by Rick Green
Browsing the booths at the San Francisco Book Fair in 2000, a large paperback caught my eye on the Ten Speed Press table. On the cover, a Khmer girl wearing a red and white-checked krama on her head was biting into one of two spiders on a bamboo skewer. Her left hand, grasping the top of the skewer, was partially splayed out in what looked like the "okay" gesture while she held the spider's head between her pearly teeth. She appeared naturally content.
Cambodia was just one of 13 countries that Man Eating Bugs surveyed where people eat insects. Peter Menzel and Faith D'Aluisio had documented in full colour eating the likes of flying ants in Thailand, Japanese caddis fly larvae, and scorpions in China.

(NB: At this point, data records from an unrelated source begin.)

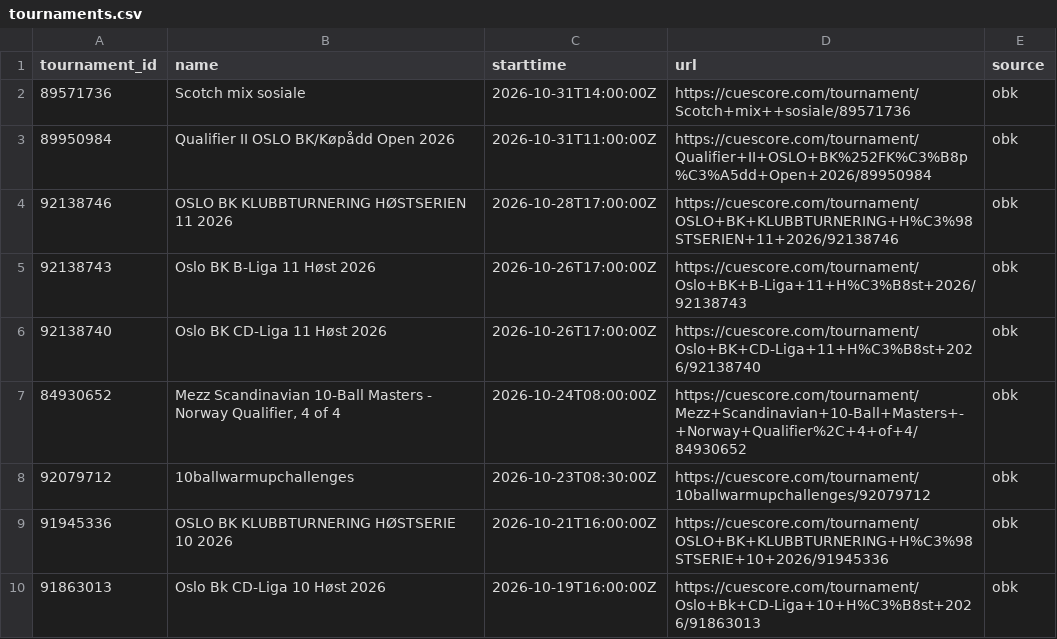
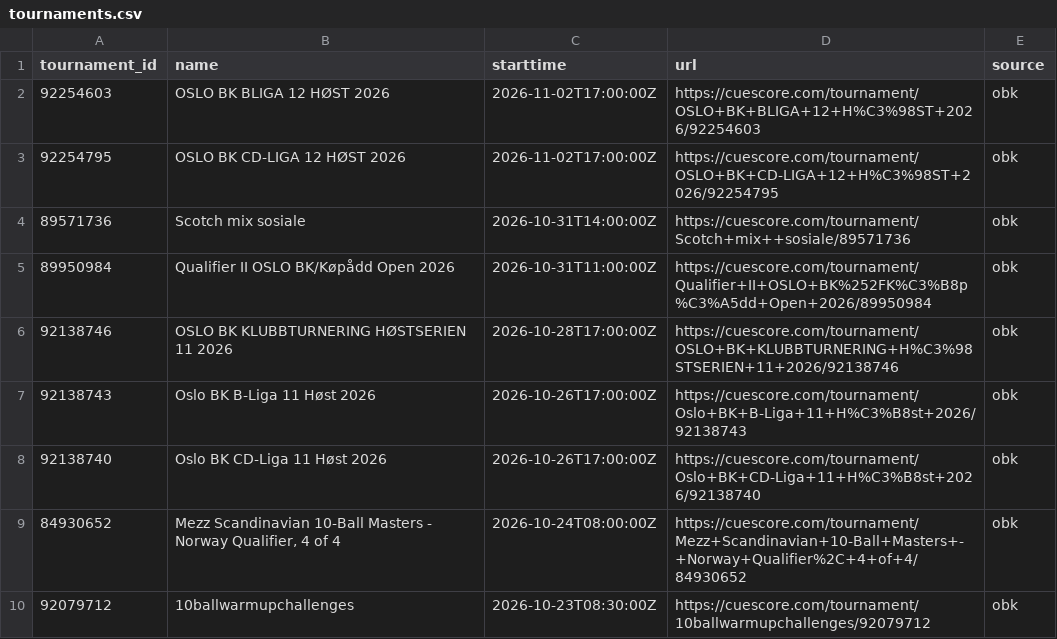
Before and after one commit to Flavelloni/Cue-Score, a CSV file: OBK/tournaments.csv, drawn as a sheet; only a part is shown; the shorter side is filled out with more unchanged rows; the diff names each change by its address in the sheet, - before the commit and + after, or states it on an @@ line.

```diff
--- a/OBK/tournaments.csv
+++ b/OBK/tournaments.csv
+row 2: 92254603 | OSLO BK BLIGA 12 HØST 2026 | 2026-11-02T17:00:00Z | https://cuescore.com/tournament/OSLO+BK+BLIGA+12+H%C3%98ST+2026/92254603 | obk
+row 3: 92254795 | OSLO BK CD-LIGA 12 HØST 2026 | 2026-11-02T17:00:00Z | https://cuescore.com/tournament/OSLO+BK+CD-LIGA+12+H%C3%98ST+2026/92254795 | obk
```
Also changed, not shown: OBK/player_components.csv, OBK/player_fargo_ratings.csv, 20 other files.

Needless to say, I bought it.
Although I love food, I wouldn't go so far as to call myself a culinary adventurer with respect to my day-to-day eating habits. I don't actually relish the thought of popping sheep's eyeballs or tucking into pig's intestines. While I have ventured considerably beyond my North American meat and potatoes upbringing, the meat and seafood I cook at home is still supermarket conventional. That changes, however, when I travel. I attempt to transform my mind into a tabula rasa to let go of my inhibitions and prejudices. That way, I can better absorb and understand the culture of my new surroundings.